By Sami Zaptia.
London, 27 December 2021:
During the part of its session broadcast live today, the House of Representatives (HoR) was unable to reach agreement on progress towards another election date. While some members wanted to make progress and look forward, many were more interested in placing blame for the postponement of Libya’s 24 December 2021 elections.
In the early session cameras were turned off as security reports on the elections were read out to members. Parts of these reports were revealed by members during their intervention.
In its first session since the passing of 24 December and the failure to hold the promised elections, the HoR claimed that over 120 members had attended, which is a high turnout and indicates broad participation across political and regional divides.
The interventions by members could be summarised as follows:
- The date of 24th of January 2022 suggested by the High National Elections Commission (HNEC) as a possible new date for Libya’s postponed elections is an unrealistic date for holding the next elections. This, members felt, because some of the causes of the postponement of the 24th of December 2021 elections would still there and would not be removed by the 24th of January. These included the causes that were revealed in the closed session by the security agencies.
- It was suggested that the HoR come up with a new political Road map.
- Some members blamed Abd Alhamid Aldabaiba government in its role as executive for the failure of the elections to be held on time. They blamed it for failing to create the right climate.
- Some MPs called for the formation of a new government and considered the term of the current government over.
- Some MPs suggested that there should be an amendment of the draft constitution and that they should come up with a consensual constitution.
- Those who considered HNEC to be the cause of the postponement of the elections called for HNEC head Emad Sayeh to be called to account for his actions and decisions. Some made a stronger demand that Sayeh be investigated.
- Some just wanted a more detailed and less vague report from HNEC spelling out the causes of the postponement.
- Some members called for the disbanding of the current HNEC and the formation of a new one with a new head.
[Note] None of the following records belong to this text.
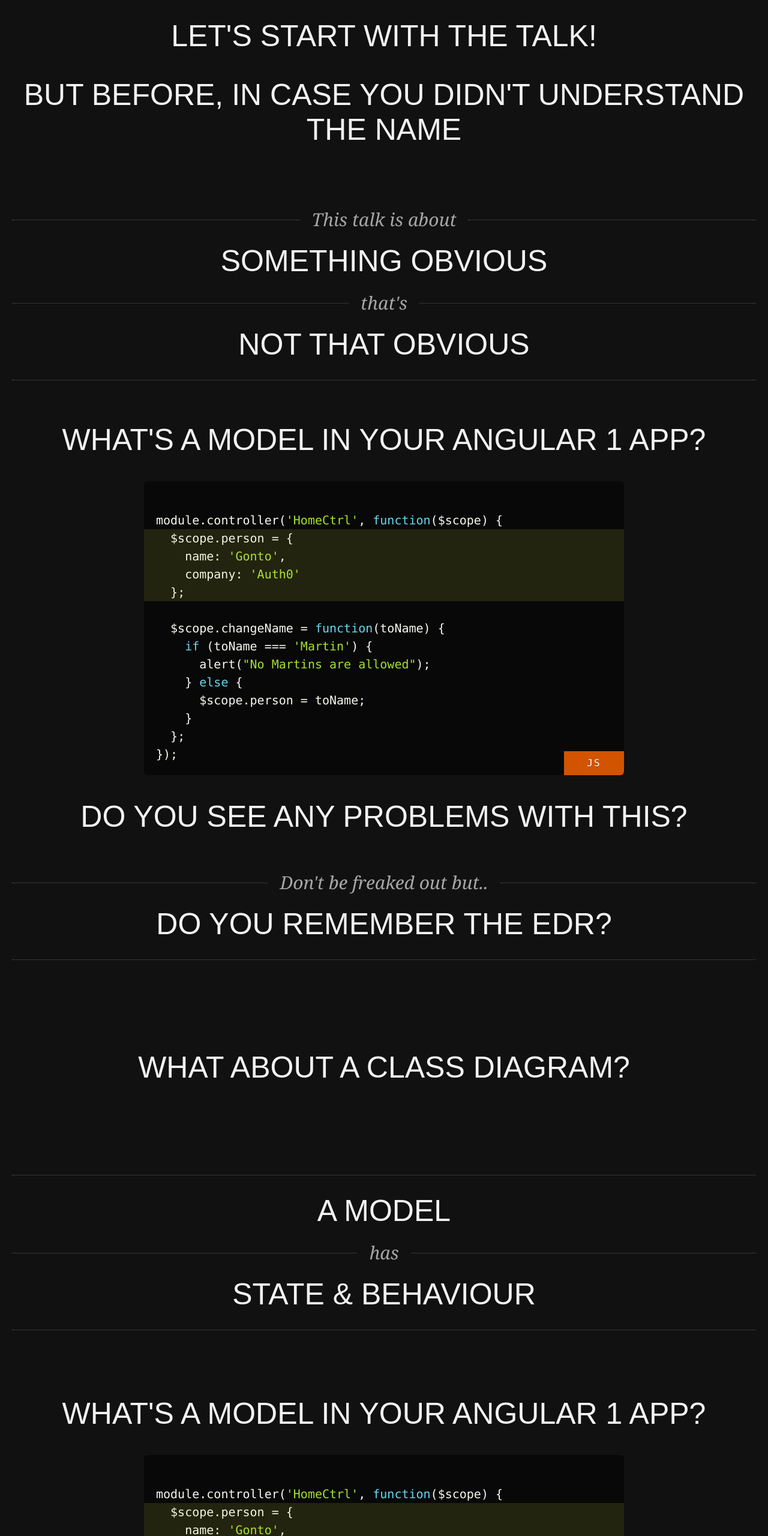
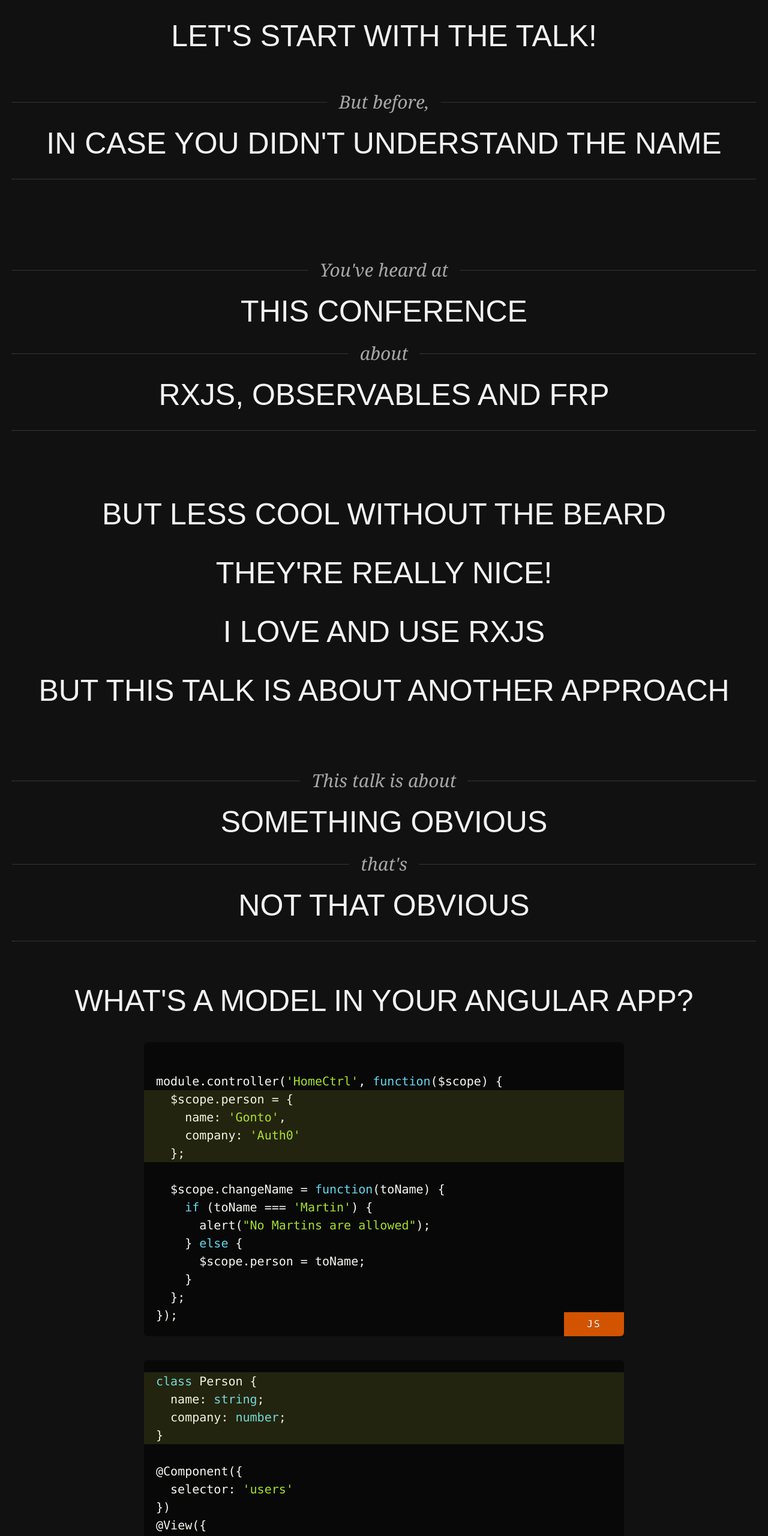
Before and after one commit to patricknowlan/landing-your-first-job, a plain HTML site: page index.html in a window 1280 px wide. Shown: the part 1820-4380 px from the top of the page at 60% size. Drawn offline with Linux system fonts and the light colour scheme; a script that the page names is missing.

Commit message:
Update to slides

```diff
--- a/css/custom.css
+++ b/css/custom.css
@@ -290,6 +290,20 @@
   background-image: url("../img/the-end.gif");
 }
 
+article.jeff::before {
+  -webkit-filter: none;
+  -moz-filter: none;
+  filter: none;
+  background-image: url("../img/jeff.jpg");
+}
+
+article.friends::before {
+  -webkit-filter: none;
+  -moz-filter: none;
+  filter: none;
+  background-image: url("../img/friends.gif");
+}
+
 article.fotolog::before {
   -webkit-filter: none;
   -moz-filter: none;
--- a/index.html
+++ b/index.html
@@ -111,11 +111,64 @@
 
       <section>
         <div class="content">
-          <h3>But before, in case you didn't understand the name</h3>
+          <div class="byline">
+            <div class="classy">But before,</div>
+          </div>
+          <h3>in case you didn't understand the name</h3>
+          <div class="unbrokenline"></div>
         </div>
       </section>
 
       <section data-bespoke-state="sw-droids">
+        <div class="content">
+
+        </div>
+      </section>
+
+      <section>
+        <div class="content">
+          <div class="byline">
+            <div class="classy">You've heard at</div>
+          </div>
+          <h3>This conference</h3>
+          <div class="byline">
+            <div class="classy">about</div>
+          </div>
+          <h3>RxJS, Observables and FRP</h3>
+          <div class="unbrokenline"></div>
+        </div>
+      </section>
+
+      <section data-bespoke-state="jeff">
+        <div class="content">
+        </div>
+      </section>
+
+      <section>
+        <div class="content">
+          <h3>But less cool without the beard</h3>
+        </div>
+      </section>
+
+      <section>
+        <div class="content">
+          <h3>They're really nice!</h3>
+        </div>
+      </section>
+
+      <section>
+        <div class="content">
+          <h3>I love and use RxJS</h3>
+        </div>
+      </section>
+
+      <section>
+        <div class="content">
+          <h3>But this talk is about another approach</h3>
+        </div>
+      </section>
+
+      <section data-bespoke-state="friends">
         <div class="content">
 
         </div>
@@ -141,7 +194,7 @@
 
       <section>
         <div class="content">
-          <h3>What's a model in your angular 1 app?</h3>
+          <h3>What's a model in your Angular app?</h3>
         </div>
       </section>
 
@@ -166,6 +219,36 @@
         </div>
       </section>
 
+      <section data-bespoke-state="code long">
+        <div class="content">
+<pre data-line="1-4"><code class="language-typescript">class Person {
+  name: string;
+  company: number;
+}
+
+@Component({
+  selector: 'users'
+})
+@View({
+  directives: [FORM_DIRECTIVES],
+  templateUrl: 'userTemplate.html'
+})
+class UsersAppComponent {
+
+  person = new Person();
+
+  changeName(toName) {
+    if (toName === 'Martin') {
+      alert("No Martins are allowed");
+    } else {
+      person.name = toName;
+    }
+  }
+}
+</code></pre>
+        </div>
+      </section>
+
       <section>
         <div class="content">
           <h3>Do you see any problems with this?</h3>
@@ -179,7 +262,7 @@
               Don't be freaked out but..
             </div>
           </div>
-          <h3>Do you remember the EDR?</h3>
+          <h3>Do you remember the ERD?</h3>
           <div class="unbrokenline"></div>
         </div>
       </section>
@@ -216,6 +299,10 @@
         <div class="content">
           <div class="unbrokenline"></div>
           <h3>A model</h3>
+          <div class="byline">
+            <div class="classy">in</div>
+          </div>
+          <h3>Real life</h3>
           <div class="byline">
             <div class="classy">has</div>
           </div>
@@ -299,6 +386,13 @@
         </div>
       </section>
 
+
+      <section data-bespoke-state="not-cool">
+        <div class="content">
+          <h3>It doesn't mimic the "real world"</h3>
+        </div>
+      </section>
+
       <section data-bespoke-state="not-cool">
         <div class="content">
           <div class="byline">
@@ -344,6 +438,7 @@
       <section data-bespoke-state="demo">
         <div class="content">
           <h3>Live demo!</h3>
+          <h4>github.com/auth0/angular2-models-di</h4>
         </div>
       </section>
 
```
Also changed, not shown: img/friends.gif (added), img/jeff.jpg (added).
- Some members reminded that it was not the HoR that chose the 24th of January as the election date.
- Some members laid the blame on the UN created and selected Libyan Political Dialogue Forum (LPDF). They said the elections had failed to be held on time when the LPDF failed to come up with constitutional basis for the elections.
- HNEC was criticised for accepting all candidates with missing criteria. Some members felt they misinterpreted how to operate and should not have accepted their files in the first place. They should not have ‘‘passed the buck’’ and referred them to the courts.
- HNEC head Emad Sayeh had cited ‘‘force majeure’’ as one of his reasons for postponing the elections, but he did not spell out what this force measure was. Members wanted it spelled out.
- One member blamed pressure by the USA on HNEC head Emad Sayeh into postponing the elections. They did not want Saif Qaddafi running in the elections who had been reinstated as a candidate by the courts after HNEC had initially disqualified him.
- Another member pointed out that Stephanie Williams is an advisor on Libya to the UN Secretary General and not in stewardship over Libya.
- One HoR member said the elections failed to be held because the USA, UK and Russia want to force their own political views on Libya.
- Others said all foreign forces must be removed from Libya so that there can be fair and free elections.
- Others said the conditions for elections include a (state controlled, non-militia) army to secure the ballot box and polling stations and elections.
- Others said there needs to be a constitutional basis, a consensus and national reconciliation before elections can be held.
Why were elections postponed?
- Members revealed that HNEC / the Security agencies had reported that some voting cards went missing or were not delivered to the correct polling stations or to their owners and that there were between 250,000 to 700,000 fake National ID numbers.
- Some suspected of crimes had registered as parliamentary or presidential candidates.
- Some candidates had fake information or data on their application forms. Some had false sponsors.
The session ended in disruption when the acting Speaker suggested a vote on what he saw as the only three conclusions reached by the various speakers throughout the session. Many members objected to a vote or to not having had the chance to speak yet. The television transmission was then suddenly cut.